(Change listing data)

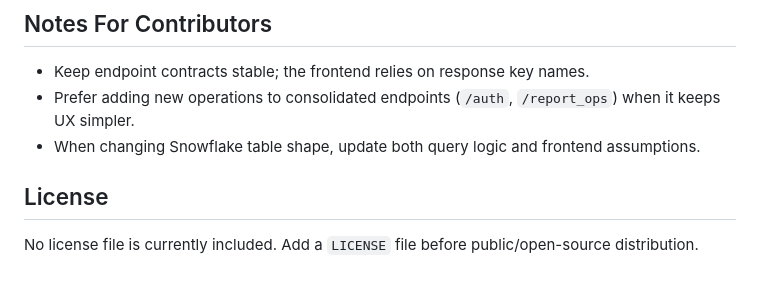
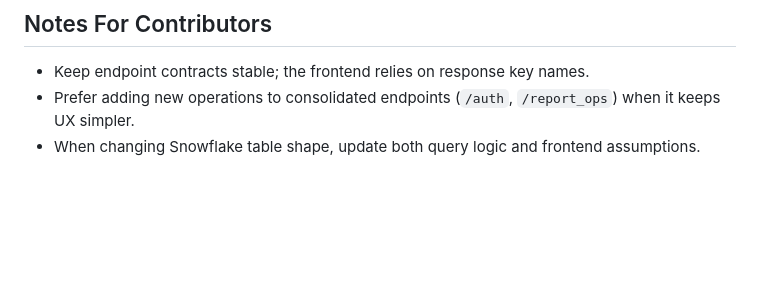
Before and after one commit to KingKoolKat/chicago-vehicle-pollution, a Markdown page: README.md, the part around the change. GitHub-like rendering; blank space fills up the shorter version.

Commit message:
Update README to remove license and redundant notes
Removed license section and redundant note about Snowflake table changes.

```diff
--- a/README.md
+++ b/README.md
@@ -170,7 +170,3 @@ curl "https://<your-modal-endpoint>/traffic_map?date=2026-02-28"
 - Keep endpoint contracts stable; the frontend relies on response key names.
 - Prefer adding new operations to consolidated endpoints (`/auth`, `/report_ops`) when it keeps UX simpler.
 - When changing Snowflake table shape, update both query logic and frontend assumptions.
-
-## License
-
-No license file is currently included. Add a `LICENSE` file before public/open-source distribution.
```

# EXERCISE AIM
Working from the entries above, return all lines that contain "README".

# SOLUTION TO THE PROBLEM
Before and after one commit to KingKoolKat/chicago-vehicle-pollution, a Markdown page: README.md, the part around the change. GitHub-like rendering; blank space fills up the shorter version.
Update README to remove license and redundant notes
--- a/README.md
+++ b/README.md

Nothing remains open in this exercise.